[Originally posted September 5, 2013]
While studying abroad in Meknes, Morocco this past summer my favorite Arabic word came to be ‘iftar.’ I can remember whispering this word to myself over and over again while squished in the backseat of a taxi in the sweltering African heat between three oversized Moroccan women.
After the thirteenth hour of absolutely no food and water, after taking a three hour advanced Arabic exam, after walking home in the intense summer heat and after having an entire table ridden with delicious Moroccan food stare me down as I walked in my front door, I inhaled slowly and exhaled the word, iftar.
As days turned into weeks in Morocco the word took on a multitude of meanings for me. Iftar is the traditional meal which breaks the daily fast for those participating in Islam’s most holy month of Ramadan. I started to associate all things wonderful and life-giving with iftar. As a non-Muslim American living in an Islamic country for the first time during the month of Ramadan, my entire sense of comfort, will-power and understanding dissolved into a brand new empathy for a group of people I love deeply (Muslims). Even more, I experienced a revolutionary emotional, spiritual and physical transformation during my fast.
Ramadan, celebrated by approximately 2 billion Muslims worldwide, is a month-long fast dedicated to spiritual and physical purification in hopes that Allah will forgive all previous sins. From before the dawn breaks until the sun sets, those following the fast will abstain from not only food and water but also sex, gossip and ill behavior towards others.
You may wonder why a non-Muslim would willingly participate in Ramadan.
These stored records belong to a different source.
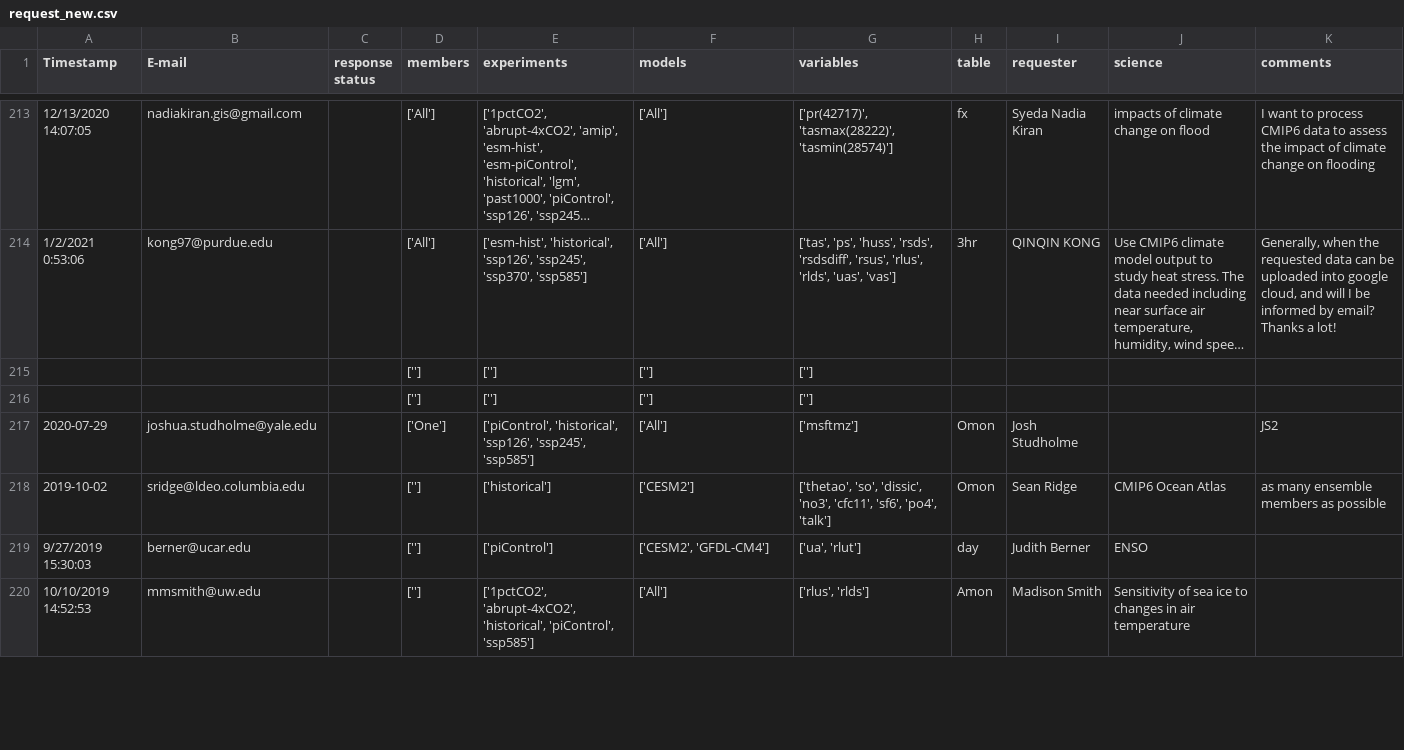
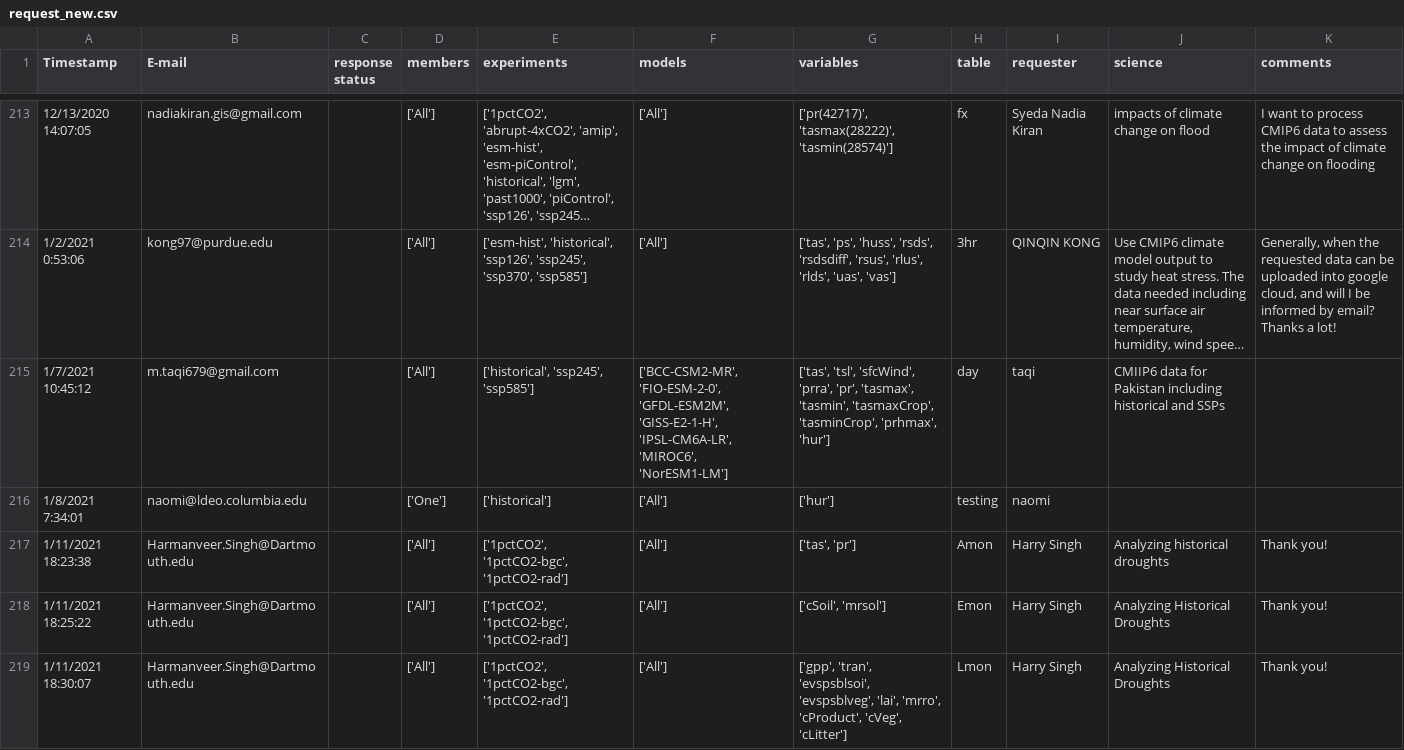
Before and after one commit to naomi-henderson/cmip6collect2, a CSV file: csv/request_new.csv, drawn as a sheet; only a part is shown, gaps mark what is left out; the shorter side is filled out with more unchanged rows; long unchanged cells end in …; the diff covers the shown part only; the diff names each change by its address in the sheet, - before the commit and + after, or states it on an @@ line.

```diff
--- a/csv/request_new.csv
+++ b/csv/request_new.csv
+row 215: 1/7/2021 10:45:12 | m.taqi679@gmail.com |  | ['All'] | ['historical', 'ssp245', 'ssp585'] | ['BCC-CSM2-MR', 'FIO-ESM-2-0', 'GFDL-ESM2M', 'GISS-E2-1-H', 'IPSL-CM6A-LR', 'MIROC6', 'NorESM1-LM'] | ['tas', 'tsl', 'sfcWind', 'prra', 'pr', 'tasmax', 'tasmin', 'tasmaxCrop', 'tasminCrop', 'prhmax', 'hur'] | day | taqi | CMIIP6 data for Pakistan including historical and SSPs
+row 216: 1/8/2021 7:34:01 | naomi@ldeo.columbia.edu |  | ['One'] | ['historical'] | ['All'] | ['hur'] | testing | naomi
+row 217: 1/11/2021 18:23:38 | Harmanveer.Singh@Dartmouth.edu |  | ['All'] | ['1pctCO2', '1pctCO2-bgc', '1pctCO2-rad'] | ['All'] | ['tas', 'pr'] | Amon | Harry Singh | Analyzing historical droughts | Thank you!
+row 218: 1/11/2021 18:25:22 | Harmanveer.Singh@Dartmouth.edu |  | ['All'] | ['1pctCO2', '1pctCO2-bgc', '1pctCO2-rad'] | ['All'] | ['cSoil', 'mrsol'] | Emon | Harry Singh | Analyzing Historical Droughts | Thank you!
+row 219: 1/11/2021 18:30:07 | Harmanveer.Singh@Dartmouth.edu |  | ['All'] | ['1pctCO2', '1pctCO2-bgc', '1pctCO2-rad'] | ['All'] | ['gpp', 'tran', 'evspsblsoi', 'evspsblveg', 'lai', 'mrro', 'cProduct', 'cVeg', 'cLitter'] | Lmon | Harry Singh | Analyzing Historical Droughts | Thank you!
```
Also changed, not shown: 5 added rows elsewhere in this file, csv/error_codes.csv, csv/requests.csv, 20 other files.
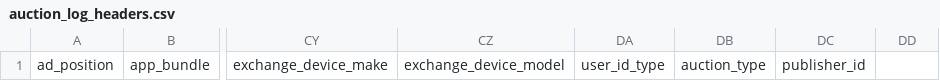
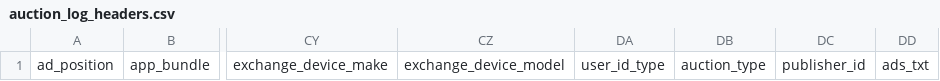
Before and after one commit to BeeswaxIO/beeswax-api, a CSV file: beeswax/logs/batch/auction_log_headers.csv, drawn as a sheet; only a part is shown, gaps mark what is left out; the diff names each change by its address in the sheet, - before the commit and + after, or states it on an @@ line.

Commit message:
add ads.txt field to log headers

```diff
--- a/beeswax/logs/batch/auction_log_headers.csv
+++ b/beeswax/logs/batch/auction_log_headers.csv
-DD1: (empty)
+DD1: ads_txt
```
Also changed, not shown: 2 other files.
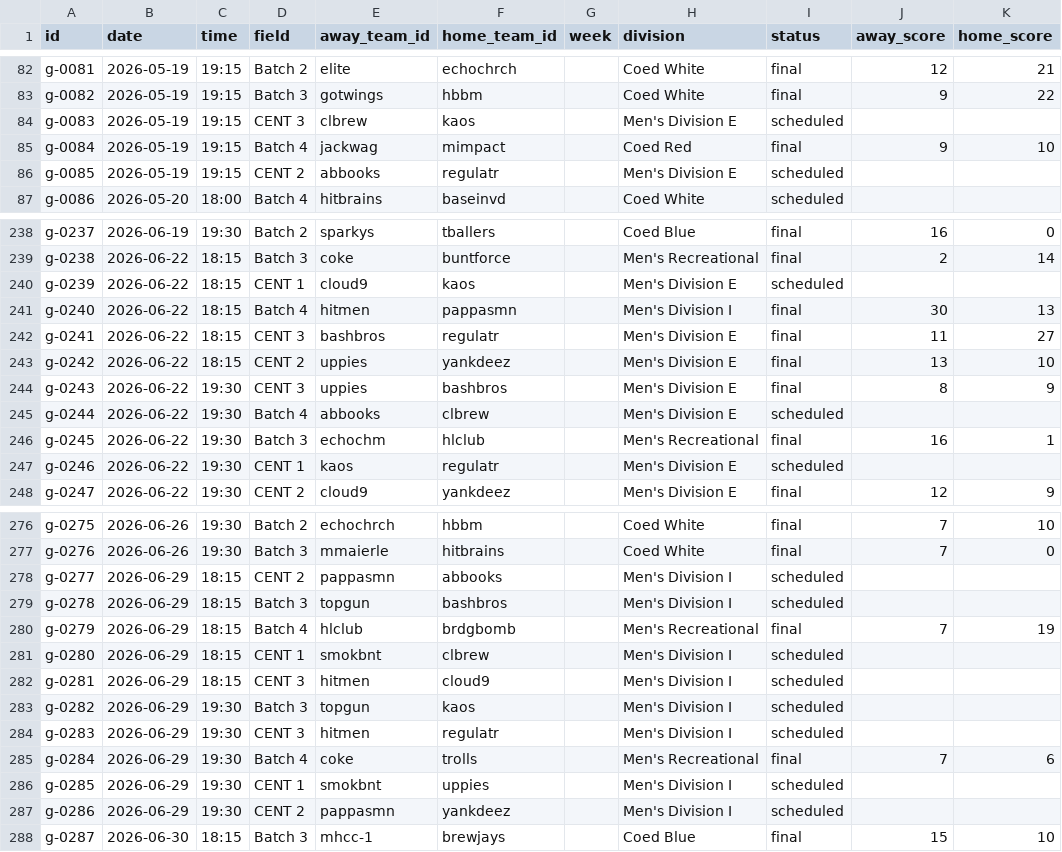
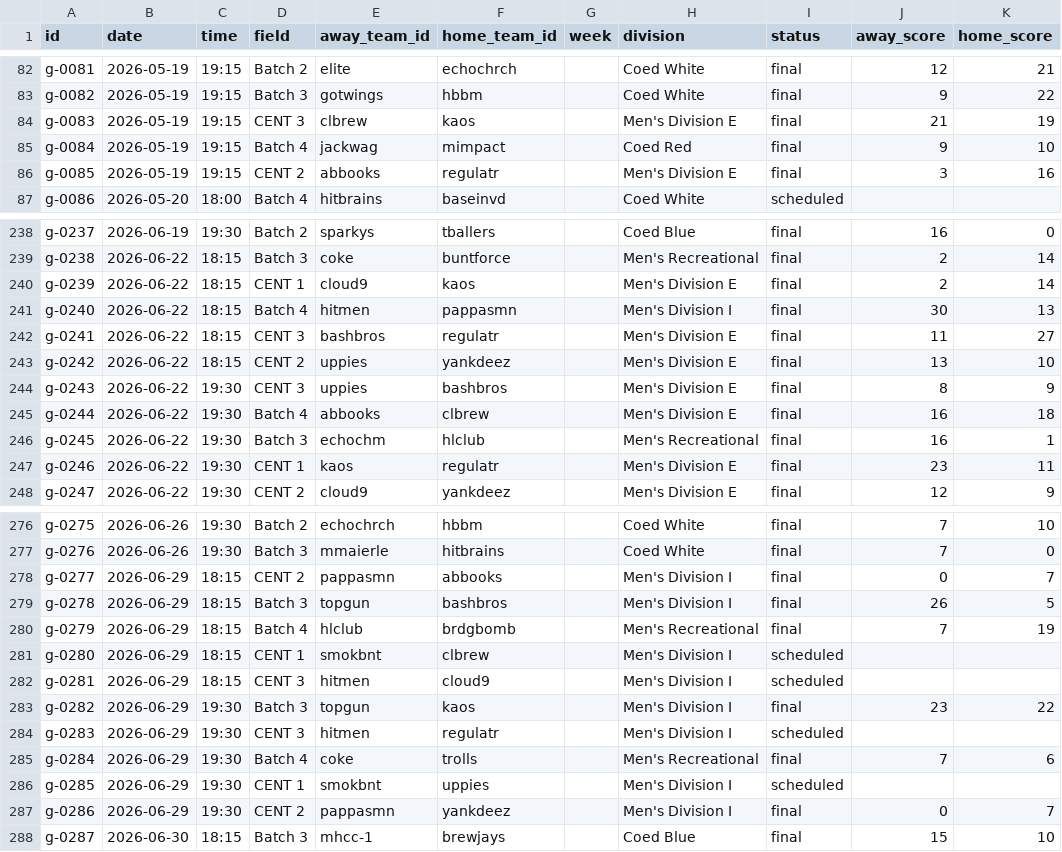
Before and after one commit to ExploringDoor/SFBL1, a CSV file: data/helena/schedule.csv, drawn as a sheet; only a part is shown, gaps mark what is left out; the diff covers the shown part only.

```diff
--- a/data/helena/schedule.csv
+++ b/data/helena/schedule.csv
@@ -83,5 +83,5 @@ g-0081,2026-05-19,19:15,Batch 2,elite,echochrch,,Coed White,final,12,21
 g-0082,2026-05-19,19:15,Batch 3,gotwings,hbbm,,Coed White,final,9,22
-g-0083,2026-05-19,19:15,CENT 3,clbrew,kaos,,Men's Division E,scheduled,,
+g-0083,2026-05-19,19:15,CENT 3,clbrew,kaos,,Men's Division E,final,21,19
 g-0084,2026-05-19,19:15,Batch 4,jackwag,mimpact,,Coed Red,final,9,10
-g-0085,2026-05-19,19:15,CENT 2,abbooks,regulatr,,Men's Division E,scheduled,,
+g-0085,2026-05-19,19:15,CENT 2,abbooks,regulatr,,Men's Division E,final,3,16
 g-0086,2026-05-20,18:00,Batch 4,hitbrains,baseinvd,,Coed White,scheduled,,
@@ -239,3 +239,3 @@ g-0237,2026-06-19,19:30,Batch 2,sparkys,tballers,,Coed Blue,final,16,0
 g-0238,2026-06-22,18:15,Batch 3,coke,buntforce,,Men's Recreational,final,2,14
-g-0239,2026-06-22,18:15,CENT 1,cloud9,kaos,,Men's Division E,scheduled,,
+g-0239,2026-06-22,18:15,CENT 1,cloud9,kaos,,Men's Division E,final,2,14
 g-0240,2026-06-22,18:15,Batch 4,hitmen,pappasmn,,Men's Division I,final,30,13
@@ -244,5 +244,5 @@ g-0242,2026-06-22,18:15,CENT 2,uppies,yankdeez,,Men's Division E,final,13,10
 g-0243,2026-06-22,19:30,CENT 3,uppies,bashbros,,Men's Division E,final,8,9
-g-0244,2026-06-22,19:30,Batch 4,abbooks,clbrew,,Men's Division E,scheduled,,
+g-0244,2026-06-22,19:30,Batch 4,abbooks,clbrew,,Men's Division E,final,16,18
 g-0245,2026-06-22,19:30,Batch 3,echochm,hlclub,,Men's Recreational,final,16,1
-g-0246,2026-06-22,19:30,CENT 1,kaos,regulatr,,Men's Division E,scheduled,,
+g-0246,2026-06-22,19:30,CENT 1,kaos,regulatr,,Men's Division E,final,23,11
 g-0247,2026-06-22,19:30,CENT 2,cloud9,yankdeez,,Men's Division E,final,12,9
@@ -277,4 +277,4 @@ g-0275,2026-06-26,19:30,Batch 2,echochrch,hbbm,,Coed White,final,7,10
 g-0276,2026-06-26,19:30,Batch 3,mmaierle,hitbrains,,Coed White,final,7,0
-g-0277,2026-06-29,18:15,CENT 2,pappasmn,abbooks,,Men's Division I,scheduled,,
-g-0278,2026-06-29,18:15,Batch 3,topgun,bashbros,,Men's Division I,scheduled,,
+g-0277,2026-06-29,18:15,CENT 2,pappasmn,abbooks,,Men's Division I,final,0,7
+g-0278,2026-06-29,18:15,Batch 3,topgun,bashbros,,Men's Division I,final,26,5
 g-0279,2026-06-29,18:15,Batch 4,hlclub,brdgbomb,,Men's Recreational,final,7,19
@@ -282,3 +282,3 @@ g-0280,2026-06-29,18:15,CENT 1,smokbnt,clbrew,,Men's Division I,scheduled,,
 g-0281,2026-06-29,18:15,CENT 3,hitmen,cloud9,,Men's Division I,scheduled,,
-g-0282,2026-06-29,19:30,Batch 3,topgun,kaos,,Men's Division I,scheduled,,
+g-0282,2026-06-29,19:30,Batch 3,topgun,kaos,,Men's Division I,final,23,22
 g-0283,2026-06-29,19:30,CENT 3,hitmen,regulatr,,Men's Division I,scheduled,,
@@ -286,3 +286,3 @@ g-0284,2026-06-29,19:30,Batch 4,coke,trolls,,Men's Recreational,final,7,6
 g-0285,2026-06-29,19:30,CENT 1,smokbnt,uppies,,Men's Division I,scheduled,,
-g-0286,2026-06-29,19:30,CENT 2,pappasmn,yankdeez,,Men's Division I,scheduled,,
+g-0286,2026-06-29,19:30,CENT 2,pappasmn,yankdeez,,Men's Division I,final,0,7
 g-0287,2026-06-30,18:15,Batch 3,mhcc-1,brewjays,,Coed Blue,final,15,10
```
Also changed, not shown: 42 edited cells elsewhere in this file, data/helena/teams.csv.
I can best answer that with a story or two.
I went into my fast with an unknowing of what to expect. I had fasted before but never in a foreign country and culture, and never to this extent. I thought it would consist mostly of quiet meaningful reflection and meditation alone.
On the contrary, when I conjure up memories of Ramadan I hear my Moroccan “mother” screaming, “kooli” (Arabic for ‘you eat’) at me with a wink and the warmest of smiles as I sipped on homemade juice. I can see the faces of friends laughing together as we exchanged stories and jokes in three, sometimes four different languages. When I recall my first Ramadan, I feel my mouth succumb to the utter delectation that is harira, a famous Moroccan soup that takes about two hours to prepare, during iftar.
While Ramadan was similar to hiking a Colorado fourteener in a physically demanding aspect, it was just as spiritually and emotionally challenging, yet rewarding. Regardless of my spiritual beliefs or nationality, an iftar never passed where a Muslim-Moroccan family or friend did not welcome me into their home with astonishing hospitality. I was always given more than I could eat at iftar and even more love than I could comprehend from even people I had only just met.
It did not matter if I was eating on the floor of a poor Berber family’s home in the Atlas mountains, at a fancy table decorated with delicate china and elaborate foods in the city of Meknes, or cramped around a table bursting with someone from every generation in the family home of my Arabic professor in Tangier; every iftar was spent with people who encouraged me to call them uncle, grandmother, sister and father.
Ramadan was a blur of emotions, food, heat, Arabic and thankfulness for me. In a country where I could so easily be isolated because of language, religion, race, beliefs and culture I was adopted into so many families who never questioned my worth or validity at their sacred breaking-of-fast meal.
I believe one of my journal entries during the third week of Ramadan sums up my experience most comprehensively:
When your past sorrow and anxiety about the future dissolve into a peaceful acceptance of what was, what is and what is to come. When all fear evades your mind and abounding joy mixed with absolute gratitude becomes your daily song. Where language is a matter of the heart and not of the tongue, and all homes and hearts have only but open doors. Where delectation comes from kindness and not matters of wealth or filling your belly. This is truly living. Brothers and sisters, I am truly living.